Diagnosing UTIs is ‘a dog’s breakfast,’ and that’s affecting women – CBC Radio

Dr. James Malone-Lee, a Professor Emeritus of medicine at the University College London spoke on CBC – Canadian Broadcasting Corporation radio and was critical of how UTIs are diagnosed and treated.

“The diagnosis of a urine infection is a dog’s breakfast. Most patients presenting to the primary care sector will have their urine tested with a dipstick test and that is grossly insensitive.”

He says the dipstick test is not sophisticated enough to detect any nuances or variances in the bacteria.

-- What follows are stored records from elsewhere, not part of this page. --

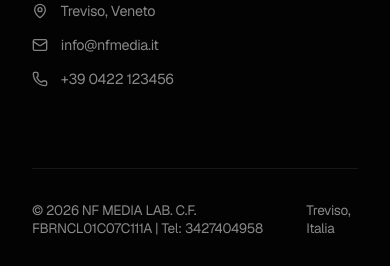
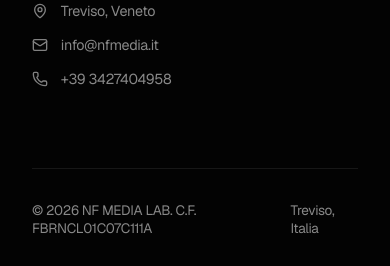
Before and after one commit to ilnicohub/sito-nf-media, a Next.js app: page /cookie in a window 390 px wide. Shown: the part 4555-4821 px from the top of the page. Built offline with nearby package versions, Linux system fonts and the light colour scheme.

Commit message:
fix: move phone number to contacts section in footer and make links clickable

```diff
--- a/src/components/layout/Footer.module.css
+++ b/src/components/layout/Footer.module.css
@@ -72,6 +72,16 @@
   font-size: 0.9rem;
 }
 
+.contactItem a {
+  color: inherit;
+  text-decoration: none;
+  transition: color 0.2s;
+}
+
+.contactItem a:hover {
+  color: var(--accent-primary);
+}
+
 .icon {
   color: var(--foreground);
   opacity: 0.5;
--- a/src/components/layout/Footer.tsx
+++ b/src/components/layout/Footer.tsx
@@ -40,17 +40,17 @@ export default function Footer() {
             </div>
             <div className={styles.contactItem}>
               <Mail size={16} className={styles.icon} />
-              <span>info@nfmedia.it</span>
+              <a href="mailto:info@nfmedia.it">info@nfmedia.it</a>
             </div>
             <div className={styles.contactItem}>
               <Phone size={16} className={styles.icon} />
-              <span>+39 0422 123456</span>
+              <a href="tel:+393427404958">+39 3427404958</a>
             </div>
           </div>
         </div>
 
         <div className={styles.bottom}>
-          <p>&copy; {new Date().getFullYear()} NF MEDIA LAB. C.F. FBRNCL01C07C111A | Tel: 3427404958</p>
+          <p>&copy; {new Date().getFullYear()} NF MEDIA LAB. C.F. FBRNCL01C07C111A</p>
           <p>Treviso, Italia</p>
         </div>
       </div>
```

“The sensitivity is so weak that you cannot possibly make a judgment of disease on that evidence.”
With the potential of cultures demonstrating false negatives or wrong information, Malone-Lee says he decided to ban his medical staff from issuing this test for diagnosis.
“As a result of that we found that we can manage our patients on very simple … first-generation antibiotics.”

Listen to the discussion on CBC radio